In conclusion, we have reported that the stromal population from the adipose tissue has close in vitro resemblance with its counterpart from the bone marrow. Importantly, using non-invasive molecular imaging techniques, this study has shown for the first time that these cells also have similar in vivo behavior in the infarcted heart. Finally, we did not observe a clear functional benefit after transplantation of both cell types. These results should be a stimulus for further research regarding improvement of cellular behavior to ultimately be able to restore cardiac function after myocardial infarction by transplanting long-term cultured, off-the-shelf adipose tissue-derived stromal cells.
Supplemental Figure 1: In vivo optical bioluminescence signals parallel ex vivo male donor cell Sry expression on TaqMan PCR. Facilitated by the male-to-female transplant model, in vivo BLI signals were controlled by TaqMan PCR-assessment of Sry expression of the male donor cells in the female hearts. (a,b) The hearts of 2 mice (MSC 1,2) with different BLI signals were explanted, the DNA was extracted, and TaqMan PCR was performed on 3 samples from each heart. (c) Higher BLI signal in MSC 1 correspond to lower PCR cycle counts, indicating higher Sry expression caused by increased donor cell count. (d) Correlation plot of BLI signals vs. TaqMan PCR cycle (r2=0.79).
Supplemental Figure 2: Effect of donor-recipient gender mismatch on in vivo cell survival. To assess whether gender mismatch had influenced cell survival, both 5×105 male and female ASC were transplanted into male mice. (a, b) Imaging signals from either cell type were comparable without any significant differences. Scale bars represent BLI signal in photons/s/cm2/sr (Bars represent means ± SEM, n=5, p=NS, ANOVA).
Supplemental Figure 3: Effect of ischemia on in vivo cell survival. In order to differentiate between the effects of ischemic versus normal cardiac tissue on stem cell survival, 5×105 MSC were transplanted into both infarcted and non-infarcted hearts. No significant differences in cell survival were observed in a 3-week period. Scale bar represents BLI signal in photons/s/cm2/sr (n=3/group, p=NS, ANOVA).
Supplemental Figure 4: Effect of donor GFP-expression on in vivo cell survival. Both (a) ASC (b) and MSC expressed GFP (in vitro fluorescence microscopy pictures), which might have influenced cell survival by possible immunogenicity. However, after transplantation of 5×105 GFP+-Fluc+ MSC into pre-sensitized and naïve FVB mice, (c) longitudinal BLI and (d) quantification of signal intensity revealed no significant differences between imaging signals from day 0 to day 28. Scale bars represent BLI signal in photons/s/cm2/sr (Bars represent means ± SEM, n=3/group, p=NS, ANOVA).
Supplemental table 1: Non-invasive echocardiography measurements. Values are reported in mean ± SEM. No symbols indicate P=NS (Repeated measurements ANOVA).
The authors thank V. Mariano for animal care and ms. P. Chu for assistance with histology.

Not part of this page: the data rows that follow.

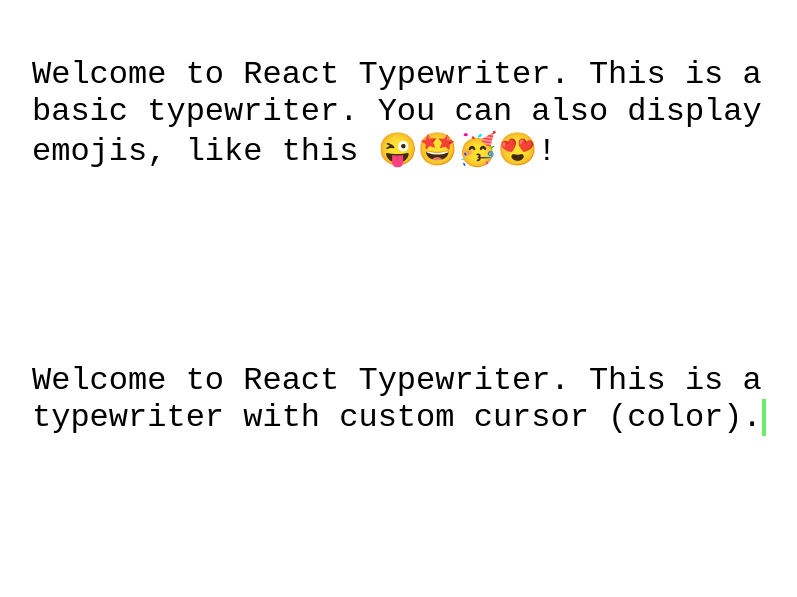
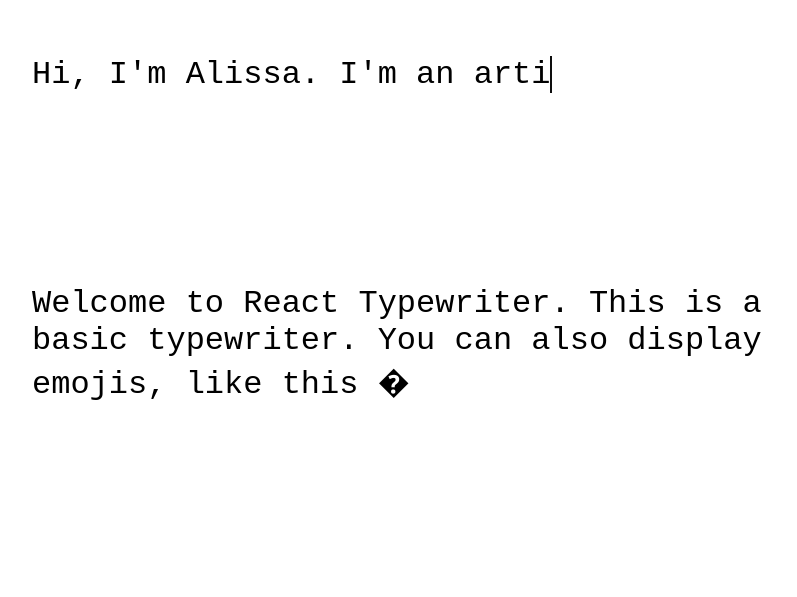
Before and after one commit to alissanguyen/use-typewriter-hook, a React (Create React App) app: page / in a window 1280 px wide. Shown: the part 200-797 px from the top of the page, without its empty margins (224-1021 px from the left). Built offline with nearby package versions, Linux system fonts and the light colour scheme.

Commit message:
Add backspacing effect.

```diff
--- a/src/App.tsx
+++ b/src/App.tsx
@@ -4,10 +4,14 @@
 import CustomTypewriter from "./examples/CustomTypewriter";
 import "./app.css";
 import TypewriterWithLoop from "./examples/TypewriterWithLoop";
+import PartialBackspaceTypewriter from "./examples/PartialBackspaceTypewriter";
 
 function App() {
   return (
     <div className="App">
+      <div className="typewriter">
+        <PartialBackspaceTypewriter />
+      </div>
       <div className="typewriter">
         <BasicTypewriter />
       </div>
--- a/src/app.css
+++ b/src/app.css
@@ -1,9 +1,10 @@
 body {
-    margin: 20%;
+  margin: 20%;
+  font-family: "PT Mono", monospace;
 }
 
 .typewriter {
-    margin-top: 10%;
-    margin-bottom: 10%;
-    padding-bottom: 15%;
+  margin-top: 10%;
+  margin-bottom: 10%;
+  padding-bottom: 15%;
 }
--- a/src/examples/CustomTypewriter.tsx
+++ b/src/examples/CustomTypewriter.tsx
@@ -1,29 +1,28 @@
 import * as React from "react";
 import { useTypewriter } from "../useTypewriter";
-import "./custom.css"
-
+import "./custom.css";
 
 const CustomTypewriter: React.FC = () => {
   const targetText =
     "Welcome to React Typewriter. This is a custom typewriter, you can highlight different words.";
 
-  const { textValue: typedText, wrapperClassName } =
-    useTypewriter({
-      targetText: targetText,
-      typingDelayMillis: 50,
-    });
+  const { textValue: typedText, wrapperClassName } = useTypewriter({
+    targetText: targetText,
+    typingDelayMillis: 50,
+    loop: process.env.NODE_ENV === "development",
+  });
 
   /**
    * You can select as many words or phrases as you like to highlight/customize their color/bold
    * Here as an example, we select one phrase and one word to customize
    */
   const stringToSearch = "React Typewriter";
-  const stringToSearch2 = "highlight"
+  const stringToSearch2 = "highlight";
 
   const startIndex1 = targetText.indexOf(stringToSearch);
   const endIndex1 = startIndex1 + stringToSearch.length;
   const startIndex2 = targetText.indexOf(stringToSearch2);
-  const endIndex2 = startIndex2 + stringToSearch2.length
+  const endIndex2 = startIndex2 + stringToSearch2.length;
 
   const fragments = splitTargetText(
     typedText,
@@ -35,7 +34,9 @@
 
   return (
     <div>
-      <p className={wrapperClassName} id="custom-typewriter">{fragments}</p>
+      <p className={wrapperClassName} id="custom-typewriter">
+        {fragments}
+      </p>
     </div>
   );
 };
@@ -59,7 +60,7 @@
     </strong>,
     str.slice(endIndex1, startIndex2),
     <mark>{str.slice(startIndex2, endIndex2)}</mark>,
-    str.slice(endIndex2, str.length)
+    str.slice(endIndex2, str.length),
   ];
 };
 
--- a/src/examples/TypewriterWithLoop.tsx
+++ b/src/examples/PartialBackspaceTypewriter.tsx
@@ -1,17 +1,20 @@
 import * as React from "react";
 import { useTypewriter } from "../useTypewriter";
-import "./custom.css"
 
 interface Props {}
 
-const TypewriterWithLoop: React.FC<Props> = ({}) => {
-  const targetText = "Welcome to React Typewriter. This is a typewriter with looping effect.     ";
+const PartialBackspaceTypewriter: React.FC<Props> = ({}) => {
+  const targetText = [
+    "Hi, I'm Alissa. I'm a programmer.",
+    "Hi, I'm Alissa. I'm an artist.",
+    "Hi, I'm Alissa. I'm a wife.",
+  ];
   const { textValue: typedText, wrapperClassName } = useTypewriter({
     targetText: targetText,
-    typingDelayMillis: 50,
+    typingDelayMillis: 100,
     loop: true,
   });
   return <div className={wrapperClassName}>{typedText}</div>;
 };
 
-export default TypewriterWithLoop;
+export default PartialBackspaceTypewriter;
--- a/src/examples/custom.css
+++ b/src/examples/custom.css
@@ -1,6 +1,5 @@
 /* BASIC TYPEWRITER */
 .basic-typewriter {
-  font-family: "PT Mono", monospace;
   font-weight: 500;
   font-size: 2rem;
 }
@@ -11,7 +10,6 @@
 }
 
 #custom-typewriter {
-  font-family: "PT Mono", monospace;
   font-weight: 500;
   font-size: 2rem;
 }
@@ -22,14 +20,12 @@
 }
 
 .custom-cursor-typewriter {
-    font-family: "PT Mono", monospace;
-    font-weight: 500;
-    font-size: 2rem;
+  font-weight: 500;
+  font-size: 2rem;
 }
 
 /* TYPEWRITER WITH INFINITE LOOPING EFFECT */
 .use-typewriter-cursor {
-    font-family: "PT Mono", monospace;
-    font-weight: 500;
-    font-size: 2rem;
+  font-weight: 500;
+  font-size: 2rem;
 }
--- a/src/types.d.ts
+++ b/src/types.d.ts
@@ -1,9 +1,8 @@
-
 export interface TypewriterConfig {
   /**
    * Strings to type out when using this tool
    */
-  targetText: string;
+  targetText: string | string[];
   /**
    * Amout of milliseconds delay at the start of the typewriter effect
    */
@@ -19,12 +18,11 @@
   /**
    * Option to loop
    */
-  loop: boolean
+  loop: boolean;
   // /**
   //    * The delay between deleting each character.
   //    *
   //    * @default "natural"
   //    */
   //  deleteSpeed?: Speed
-
 }
--- a/src/useTypewriter.tsx
+++ b/src/useTypewriter.tsx
@@ -2,6 +2,7 @@
 import { TypewriterConfig } from "./types";
 import useInterval from "./utils/useInterval";
 import "./useTypewriter.css";
+import { findCommonSubstring } from "./utils/string-utils";
 
 const DEFAULT_CURSOR_CLASSNAME = "use-typewriter-cursor";
 
@@ -13,6 +14,11 @@
   loop: false,
 };
 
+enum TypingDirection {
+  FORWARD = "FORWARD",
+  BACKWARD = "BACKWARD",
+}
+
 export const useTypewriter = (config?: Partial<TypewriterConfig>) => {
   /**
    * Use defaults, override defaults where ever the user set something in the config =)
@@ -22,24 +28,39 @@
     ...config,
   };
 
+  const targetTextArray = Array.isArray(resolvedConfig.targetText)
+    ? resolvedConfig.targetText
+    : [resolvedConfig.targetText];
+
   const isPausedRef = React.useRef(false);
 
   /**
    * Util function, used to pause the typing effect
    * @returns
    */
-  function pause() {
-    isPausedRef.current = true;
-    return;
+  function pause(ref: any) {
+    const refCopy = { ...ref };
+    refCopy.current = true;
+    return refCopy;
   }
 
-  const [isGoingForward, setIsGoingForward] = React.useState(true);
+  const [typingDirection, setTypingDirection] = React.useState<TypingDirection>(
+    TypingDirection.FORWARD
+  );
 
+  /**
+   * We are going to have an array of text values
+   * and we are going to have a pointer to which index in that array we want to show currently
+   *
+   * useTypeWriter(["Hi I'm alissa, I'm a painter", "Hi I'm alissa, I'm a writer"])
+   *
+   */
+
+  const [sentencePointer, setSentencePointer] = React.useState<number>(0);
   const [textValue, setTextValue] = React.useState("");
   const [startTypewriter, setStartTypewriter] = React.useState(false);
 
-  if (resolvedConfig.loop) {
-  }
+  const targetTextRef = React.useRef(targetTextArray[sentencePointer]);
 
   const erase = () => {
     /**
@@ -50,11 +71,10 @@
     }
 
     setTextValue((prev) => {
-      const stringWithoutLastCharacter = resolvedConfig.targetText.slice(
-        0,
-        prev.length - 1
-      );
-      conditionallySetIsGoingForward(stringWithoutLastCharacter);
+      const stringWithoutLastCharacter = prev.slice(0, prev.length - 1);
+
+      // console.log("Erasing, next character: " + stringWithoutLastCharacter);
+
       return stringWithoutLastCharacter;
     });
   };
@@ -68,22 +88,20 @@
     }
 
     setTextValue((prev) => {
-      const nextCharacterToAdd = resolvedConfig.targetText.charAt(prev.length);
+      const nextCharacterToAdd = targetTextRef.current.charAt(prev.length);
 
       const nextTextValue = prev + nextCharacterToAdd;
 
-      conditionallySetIsGoingForward(nextTextValue);
       return nextTextValue;
     });
   };
 
-  const conditionallySetIsGoingForward = (nextString: string) => {
-    if (nextString === resolvedConfig.targetText) {
-      setIsGoingForward(false);
-    } else if (nextString === "") {
-      setIsGoingForward(true);
-    }
-  };
+  console.log("CURRENT TEXT: ", textValue);
+  console.log("CURRENT DIRECTION: ", typingDirection);
+  console.log("CURRENT SENTENCE POINTER: ", sentencePointer);
+  console.log("CURRENT TARGET TEXT: ", targetTextRef.current);
+
+  const handleReachingTargetText = () => {};
 
   React.useEffect(() => {
     setTimeout(() => {
@@ -92,12 +110,72 @@
   }, [resolvedConfig.autoStartDelay]);
 
   const handleChange = () => {
-    if (isGoingForward) {
+    if (typingDirection === TypingDirection.FORWARD) {
       type();
-    } else if (resolvedConfig.loop) {
+    } else if (typingDirection === TypingDirection.BACKWARD) {
       erase();
     }
   };
+
+  /**
+   * The case if we are equal to the text we set out to type
+   */
+  React.useEffect(() => {
+    if (textValue !== targetTextRef.current) {
+      return;
+    }
+
+    if (typingDirection === TypingDirection.FORWARD) {
+      console.log("Reached target, calling handleReachingTargetText");
+      setSentencePointer((prevSentencePointer) => {
+        const nextSentencePointer = targetTextArray.length
+          ? calculateNextSentencePointer(
+              targetTextArray.length,
+              prevSentencePointer
+            )
+          : 0;
+
+        /**
+         * If we finished typing a sentence and there were sentences to type, rather than just a single string:
+         * Then set the next text we want to set out to type to the common substring between the sentence
+         * we just finished typing and the next sentence.
+         */
+        if (Array.isArray(resolvedConfig.targetText)) {
+          // Find the common substring between the current targetText and the next targetText
+          targetTextRef.current = findCommonSubstring(
+            targetTextRef.current,
+            targetTextArray[nextSentencePointer]
+          );
+        } else {
+          targetTextRef.current = "";
+        }
+
+        return nextSentencePointer;
+      });
+    } else if (typingDirection === TypingDirection.BACKWARD) {
+      /**
+       * When finishing going backwards, we are never going to the next
+       * sentence, just beginning to type the current one and we have to
+       * begin typing in the forward direction */
+
+      console.log("previous target: ", targetTextRef.current);
+      console.log("sentencePointer", sentencePointer);
+      console.log("sentences", targetTextArray);
+      targetTextRef.current = targetTextArray[sentencePointer];
+      console.log("after target: ", targetTextRef.current);
+    }
+
+    setTypingDirection((prevDirection) => {
+      /** 1. Decide which direction we go next */
+
+      const nextDirection =
+        prevDirection === TypingDirection.FORWARD
+          ? TypingDirection.BACKWARD
+          : TypingDirection.FORWARD;
+
+      return nextDirection;
+    });
+  }, [textValue]);
 
   useInterval(
     handleChange,
@@ -111,3 +189,16 @@
     wrapperClassName: resolvedConfig.wrapperClassName,
   };
 };
+
+/**
+ * 1. If we are at a sentence not at the end of the sentences array, return
+ * 2. If we are at a sentence at the end of the sentences array, return 0
+ */
+const calculateNextSentencePointer = (
+  numberOfSentences: number,
+  currentSentenceIndex: number
+) => {
+  return currentSentenceIndex === numberOfSentences - 1
+    ? 0
+    : currentSentenceIndex + 1;
+};
--- /dev/null
+++ b/src/utils/string-utils.ts
@@ -0,0 +1,19 @@
+// Return the common substring end index
+export function findCommonSubstring(string1: string, string2: string): string {
+  const str1 = [...string1];
+  const str2 = [...string2];
+  let commonSubstring = "";
+
+  for (let i = 0; i <= string1.length - 1; i++) {
+    if (str1[i] === str2[i]) {
+      commonSubstring = commonSubstring + str1[i];
+    } else {
+      return commonSubstring;
+    }
+  }
+
+  console.log(
+    `COMMON SUBSTRING OF ${string1} and ${string2} is ${commonSubstring}`
+  );
+  return commonSubstring;
+}
--- a/tsconfig.json
+++ b/tsconfig.json
@@ -1,9 +1,10 @@
 {
   "compilerOptions": {
-    "target": "es5",
+    "target": "es2017",
     "lib": [
       "dom",
       "dom.iterable",
+      "ES2015.Iterable",
       "esnext"
     ],
     "allowJs": true,
@@ -13,6 +14,7 @@
     "strict": true,
     "forceConsistentCasingInFileNames": true,
     "noFallthroughCasesInSwitch": true,
+    "downlevelIteration": true,
     "module": "esnext",
     "moduleResolution": "node",
     "resolveJsonModule": true,
```
Also changed, not shown: src/examples/BasicTypeWriter.tsx (+10 -12 lines), 1 other file (tests, documents, lock files or other folders).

Support: This study was supported in part by grants from the NIH HL074883 and Burroughs Wellcome Award (JCW). K.E.A. van der Bogt was supported by the American Heart Association (Medical Student Research Award), Fulbright committee, VSB fund, and the Michael van Vloten fund.
Conflicts of interest: None